Snowsports fans are familiar with a French alpine town called Chamonix that was host to the world’s first winter Olympics in 1924. The average annual snowfall for the mountain is up to 22 feet of snow.

In Nagano, Japan, the average annual snowfall can measure up to 36 feet. These mountains are located 10 miles from central Japan’s northern Pacific coastline that helps form the massive storms that dump snow. And, the area is also known for its hot springs. Does that remind you of Colorado at all? Steamboat Springs, Pagosa Springs, Colorado Springs, Hot Sulphur Springs, Glenwood Springs—our State is loaded with hot springs in the mountains as well.

Support Local Journalism

Mt. Washington in New Hampshire is best known for insanely powerful winds and lots of snow. There is a non-profit science center, the Mt. Washington Observatory, that measures the weather phenomena. In the nearby Tuckerman Ravine, where there is a ski area, a season can result in up to 80 feet of snow.

Did you know Denver is currently on track for a historical record of no snow? This is our State capital’s latest first measurable snowfall record.

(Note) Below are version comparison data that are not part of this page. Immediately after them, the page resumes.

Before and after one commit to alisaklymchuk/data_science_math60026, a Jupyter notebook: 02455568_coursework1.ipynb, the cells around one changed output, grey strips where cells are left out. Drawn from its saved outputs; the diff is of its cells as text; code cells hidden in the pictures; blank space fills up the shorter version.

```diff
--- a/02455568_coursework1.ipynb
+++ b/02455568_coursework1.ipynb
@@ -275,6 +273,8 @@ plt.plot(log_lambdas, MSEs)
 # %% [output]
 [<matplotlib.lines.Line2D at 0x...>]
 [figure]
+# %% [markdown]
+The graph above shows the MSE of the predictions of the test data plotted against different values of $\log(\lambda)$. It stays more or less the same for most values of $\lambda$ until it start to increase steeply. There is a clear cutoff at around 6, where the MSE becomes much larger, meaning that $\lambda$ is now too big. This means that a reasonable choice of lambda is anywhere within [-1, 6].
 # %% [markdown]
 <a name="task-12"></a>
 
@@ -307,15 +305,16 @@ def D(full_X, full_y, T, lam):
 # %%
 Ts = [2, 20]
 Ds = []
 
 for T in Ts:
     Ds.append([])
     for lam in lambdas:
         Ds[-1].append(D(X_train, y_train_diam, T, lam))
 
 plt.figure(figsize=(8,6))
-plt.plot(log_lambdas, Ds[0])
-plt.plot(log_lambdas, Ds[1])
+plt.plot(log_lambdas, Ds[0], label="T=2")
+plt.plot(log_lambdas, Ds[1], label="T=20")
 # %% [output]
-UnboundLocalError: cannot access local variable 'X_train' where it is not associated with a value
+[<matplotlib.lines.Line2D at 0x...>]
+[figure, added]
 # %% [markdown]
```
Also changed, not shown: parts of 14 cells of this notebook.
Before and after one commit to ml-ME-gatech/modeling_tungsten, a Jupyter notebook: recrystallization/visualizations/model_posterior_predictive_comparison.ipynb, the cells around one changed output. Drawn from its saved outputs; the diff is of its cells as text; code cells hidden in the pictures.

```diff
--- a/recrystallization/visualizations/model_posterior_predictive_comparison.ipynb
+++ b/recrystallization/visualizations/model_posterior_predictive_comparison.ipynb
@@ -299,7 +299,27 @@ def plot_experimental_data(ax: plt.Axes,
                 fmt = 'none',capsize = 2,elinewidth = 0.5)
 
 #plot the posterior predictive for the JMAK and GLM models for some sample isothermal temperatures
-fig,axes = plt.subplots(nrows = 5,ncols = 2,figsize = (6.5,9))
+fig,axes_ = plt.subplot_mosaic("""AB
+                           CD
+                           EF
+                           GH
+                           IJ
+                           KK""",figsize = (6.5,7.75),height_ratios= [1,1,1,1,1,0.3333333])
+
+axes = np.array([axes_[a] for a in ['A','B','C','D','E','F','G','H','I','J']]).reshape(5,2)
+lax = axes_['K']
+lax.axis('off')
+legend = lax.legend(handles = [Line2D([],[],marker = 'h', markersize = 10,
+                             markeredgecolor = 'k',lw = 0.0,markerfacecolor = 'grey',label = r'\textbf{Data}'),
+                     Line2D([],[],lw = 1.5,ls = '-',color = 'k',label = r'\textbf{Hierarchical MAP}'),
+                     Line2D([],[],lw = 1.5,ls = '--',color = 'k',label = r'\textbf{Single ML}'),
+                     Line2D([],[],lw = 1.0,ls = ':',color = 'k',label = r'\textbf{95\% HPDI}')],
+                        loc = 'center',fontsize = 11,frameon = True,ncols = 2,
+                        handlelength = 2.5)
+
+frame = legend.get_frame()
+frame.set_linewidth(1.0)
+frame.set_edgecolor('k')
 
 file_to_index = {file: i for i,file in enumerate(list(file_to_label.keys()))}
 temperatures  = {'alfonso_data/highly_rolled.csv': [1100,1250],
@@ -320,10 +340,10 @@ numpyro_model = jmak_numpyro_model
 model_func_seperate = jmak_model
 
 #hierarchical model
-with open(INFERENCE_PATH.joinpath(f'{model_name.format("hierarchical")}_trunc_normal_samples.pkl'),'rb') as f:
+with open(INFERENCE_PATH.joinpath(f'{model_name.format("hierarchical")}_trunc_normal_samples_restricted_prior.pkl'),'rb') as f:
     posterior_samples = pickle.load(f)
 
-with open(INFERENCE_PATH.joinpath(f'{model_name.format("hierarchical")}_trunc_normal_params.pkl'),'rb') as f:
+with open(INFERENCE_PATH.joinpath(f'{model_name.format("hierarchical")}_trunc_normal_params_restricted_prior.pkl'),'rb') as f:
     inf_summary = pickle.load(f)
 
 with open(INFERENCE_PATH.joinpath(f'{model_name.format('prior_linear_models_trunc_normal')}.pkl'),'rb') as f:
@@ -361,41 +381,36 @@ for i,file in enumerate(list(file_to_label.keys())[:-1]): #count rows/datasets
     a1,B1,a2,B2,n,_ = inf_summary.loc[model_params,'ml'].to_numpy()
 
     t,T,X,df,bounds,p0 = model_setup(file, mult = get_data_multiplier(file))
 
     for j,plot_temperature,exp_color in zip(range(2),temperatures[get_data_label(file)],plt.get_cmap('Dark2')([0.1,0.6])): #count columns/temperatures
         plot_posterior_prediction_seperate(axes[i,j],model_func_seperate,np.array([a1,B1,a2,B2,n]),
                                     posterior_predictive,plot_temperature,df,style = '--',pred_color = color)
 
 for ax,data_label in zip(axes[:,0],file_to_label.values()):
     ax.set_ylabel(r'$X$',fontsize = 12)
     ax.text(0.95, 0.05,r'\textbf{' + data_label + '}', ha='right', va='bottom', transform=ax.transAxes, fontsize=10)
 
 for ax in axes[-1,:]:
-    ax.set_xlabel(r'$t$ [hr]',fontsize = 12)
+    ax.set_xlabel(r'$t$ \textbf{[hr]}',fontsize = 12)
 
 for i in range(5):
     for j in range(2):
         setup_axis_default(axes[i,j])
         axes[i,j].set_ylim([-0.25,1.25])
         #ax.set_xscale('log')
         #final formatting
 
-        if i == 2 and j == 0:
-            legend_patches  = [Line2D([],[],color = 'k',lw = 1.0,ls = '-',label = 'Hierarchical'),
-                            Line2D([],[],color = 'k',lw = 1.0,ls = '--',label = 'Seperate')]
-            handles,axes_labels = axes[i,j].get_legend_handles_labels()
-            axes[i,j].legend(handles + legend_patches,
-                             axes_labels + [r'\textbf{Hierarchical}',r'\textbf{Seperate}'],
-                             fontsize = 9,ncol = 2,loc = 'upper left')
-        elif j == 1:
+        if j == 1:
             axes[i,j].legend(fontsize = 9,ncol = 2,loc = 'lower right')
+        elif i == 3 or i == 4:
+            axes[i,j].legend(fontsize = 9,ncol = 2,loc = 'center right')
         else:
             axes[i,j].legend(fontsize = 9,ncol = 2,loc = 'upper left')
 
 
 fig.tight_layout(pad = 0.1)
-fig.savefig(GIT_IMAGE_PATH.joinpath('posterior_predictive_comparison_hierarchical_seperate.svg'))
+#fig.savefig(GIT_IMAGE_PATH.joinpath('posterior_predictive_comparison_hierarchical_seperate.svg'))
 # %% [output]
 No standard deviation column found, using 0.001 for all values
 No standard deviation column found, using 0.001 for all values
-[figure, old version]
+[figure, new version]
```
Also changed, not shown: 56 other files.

Measurable snow hasn’t fallen in Denver since April 21, a 220-plus-day stretch, which is a record.

According to Janice Stillman, editor of The Old Farmer’s Almanac, “This coming winter could well be one of the longest and coldest that we’ve seen in years.” The Vail Valley is certainly anxious to see if this prediction comes to fruition.

Bluebird Powder Day: Fresh snow, mostly sunny

Powder Day: Fresh snow, limited sun

Bluebird Day: Average snow, mostly sunny


Support Local Journalism